All right, pull over, writers! Editorial Chief Cynthia of The Grammar Police has caught you in a gross violation of the English language! Do you know why I stopped you? No? It's that phraseology you used – a singular subject with a plural pronoun.
Yes, I know, you're only trying to get around the awkwardness of saying "he/she" or even the trendy "s/he." Juggling his/her is even harder. But the latest efforts to change the language – substituting the plural "they" for "his" or "her" singular pronouns – goes too far. It's like speeding up in a school zone because you can see the "return to speed limit" sign ahead.
Before you fly off the handle at me about this, and add "assaulting an officer" to your misdemeanor, let me read you the law. After all, this has more effect on our understanding than mistaking "it's" for "its" or abusing an Oxford comma.*
Language is one of the greatest gifts of civilization. In fact, some anthropologists claim that it wasn't until humans developed a form of language that true civilization began. Without language, we simply would not be able to accomplish anything that would make human civilization possible, because our higher communication – expressing intangible, abstract thought – would be rudimentary or non-existent. The biblical tale of the Tower of Babel, with God confusing a common language, isn't only about the hubris of trying to reach heaven through human endeavor. It's about the basic need of humans for ways to make their thoughts known to one another, and how difficult communication is even when we share a common language.
Now let's get down to the nitty-gritty. Unless a person in question has a mouse in his/her pocket, the person constitutes a single individual. One. And the appropriate way to address an individual is by her/his name or by a singular pronoun. To substitute a plural pronoun simply confuses the issue; to whom are we referring, one person, or a crowd of people?
The same goes for that commonly used church-speak word: "persons." There isn't any such thing! The plural of "person" is "people." And every time this editor encounters "persons," I'm going to change it to "people."
Why bother with such nit-picky, persnickety rules of grammar? First, because that's what Editorial Chiefs do – we edit. Secondly, while there are some rules that can be adapted by usage over time, the basics of grammar are like the building blocks of a house. If the blocks are laid askew, the house falls down.

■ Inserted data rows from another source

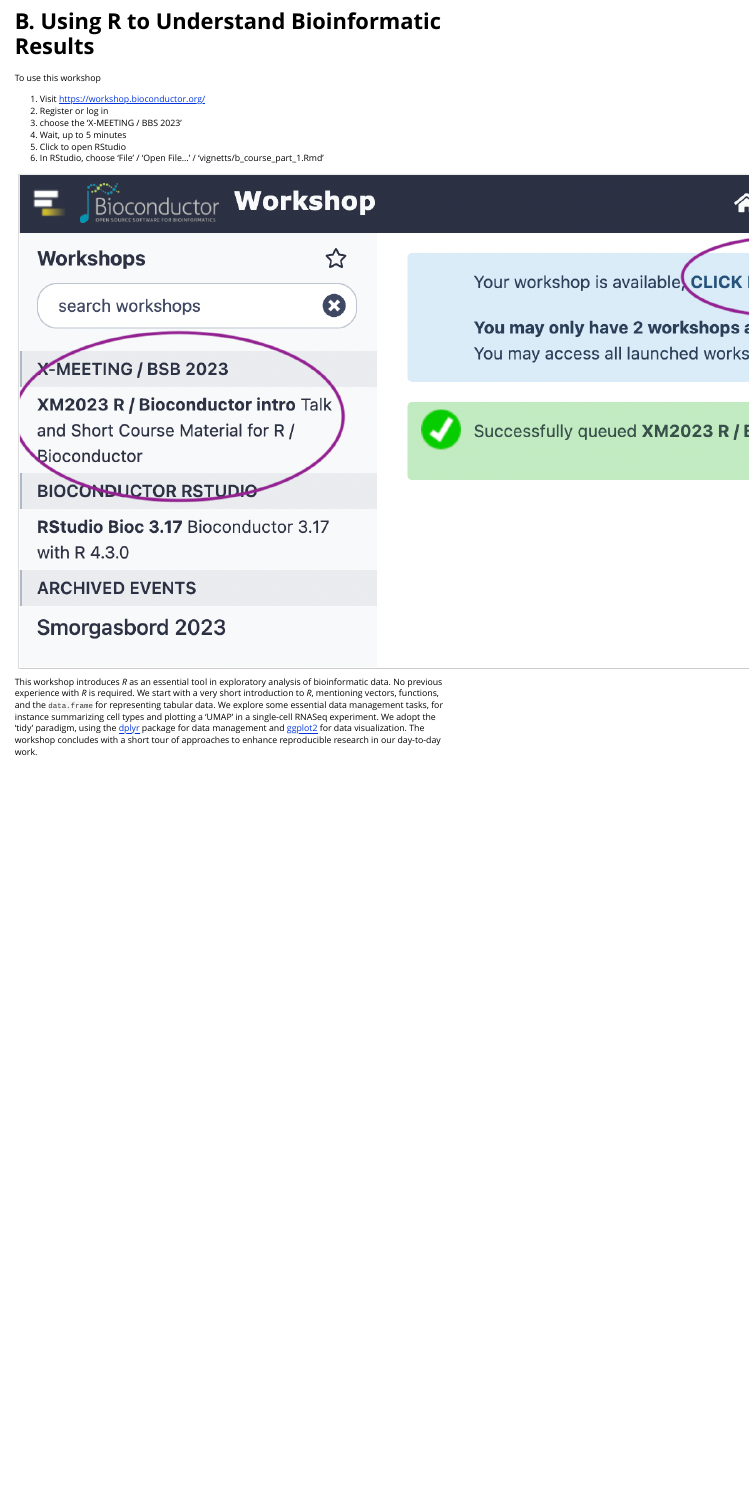
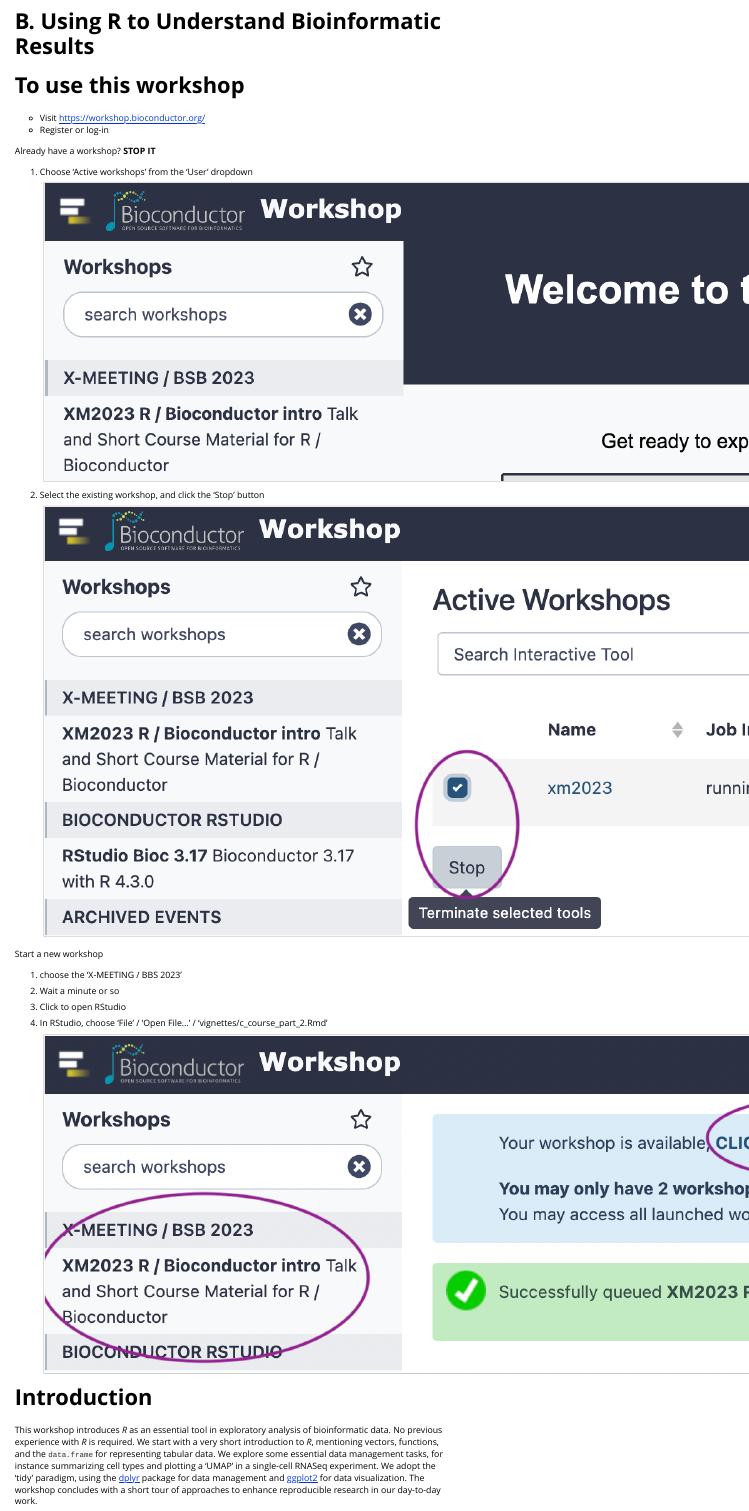
Before and after one commit to mtmorgan/XM2023, an R Markdown document (vignettes/b_course_part_1.Rmd): the page in a window 1100 px wide, from its top. Rendered offline with R 4.5, knitr and Pandoc, with nearby package versions; code that draws random numbers runs with fixed seeds of ours; some code elsewhere in the file could not run offline; long lines of code are wrapped.

Commit message:
update workshop use instructions
- stop existing workshops first

````diff
--- a/vignettes/b_course_part_1.Rmd
+++ b/vignettes/b_course_part_1.Rmd
@@ -13,17 +13,32 @@
 library(graphics)
 ```
 
-To use this workshop
+# To use this workshop
 
-1. Visit https://workshop.bioconductor.org/
-2. Register or log in
-3. choose the 'X-MEETING / BBS 2023'
-4. Wait, up to 5 minutes
-6. Click to open RStudio
-7. In RStudio, choose 'File' / 'Open File...' /
-   'vignetts/b_course_part_1.Rmd'
+- Visit https://workshop.bioconductor.org/
+- Register or log-in
 
-![](images/galaxy-screen.png)
+Already have a workshop? **STOP IT**
+
+1. Choose 'Active workshops' from the 'User' dropdown
+
+   ![](images/galaxy-user-dropdown.png)
+
+2. Select the existing workshop, and click the 'Stop' button
+
+    ![](images/galaxy-stop.png)
+
+Start a new workshop
+
+1. choose the 'X-MEETING / BBS 2023'
+2. Wait a minute or so
+3. Click to open RStudio
+4. In RStudio, choose 'File' / 'Open File...' /
+   'vignettes/c_course_part_2.Rmd'
+
+    ![](images/galaxy-screen.png)
+
+# Introduction
 
 This workshop introduces *R* as an essential tool in exploratory
 analysis of bioinformatic data. No previous experience with *R* is
--- a/vignettes/c_course_part_2.Rmd
+++ b/vignettes/c_course_part_2.Rmd
@@ -13,6 +13,33 @@
   comment = "#>"
 )
 ```
+
+# To use this workshop
+
+- Visit https://workshop.bioconductor.org/
+- Register or log-in
+
+Already have a workshop? **STOP IT**
+
+1. Choose 'Active workshops' from the 'User' dropdown
+
+   ![](images/galaxy-user-dropdown.png)
+
+2. Select the existing workshop, and click the 'Stop' button
+
+    ![](images/galaxy-stop.png)
+
+Start a new workshop
+
+1. choose the 'X-MEETING / BBS 2023'
+2. Wait a minute or so
+3. Click to open RStudio
+4. In RStudio, choose 'File' / 'Open File...' /
+   'vignettes/c_course_part_2.Rmd'
+
+    ![](images/galaxy-screen.png)
+
+# Introduction
 
 This workshop walks through a single-cellsis with Bioconductor][OSCA]
 (OSCA). The workshop assumes some familiarity with *R*, and sufficient
````
Also changed, not shown: vignettes/images/galaxy-screen.png, vignettes/images/galaxy-stop.png (added), vignettes/images/galaxy-user-dropdown.png (added), 1 other file.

Yes, I'm letting you off with a warning this time. But don't be surprised if your essay gets corrected for publication when those rogue expressions start flying around. This place isn't nicknamed "Grammartown" for nothing.
And by the way, don't forget to back up your computer hard drive. Losing a hard drive full of data to a laptop that broke when dropped on a concrete floor is why I'm grumpy enough to stop you for subject-pronoun-verb disagreement.
Remember, the Grammar Police are your (not "you're") friends.
*Don't know what an "Oxford comma" is? Well, look it up. I'm not going to do your homework for you.
Editorial Chief Cynthia Astle of the Grammar Police has been correcting other people's grammar for more than four decades. That explains a lot.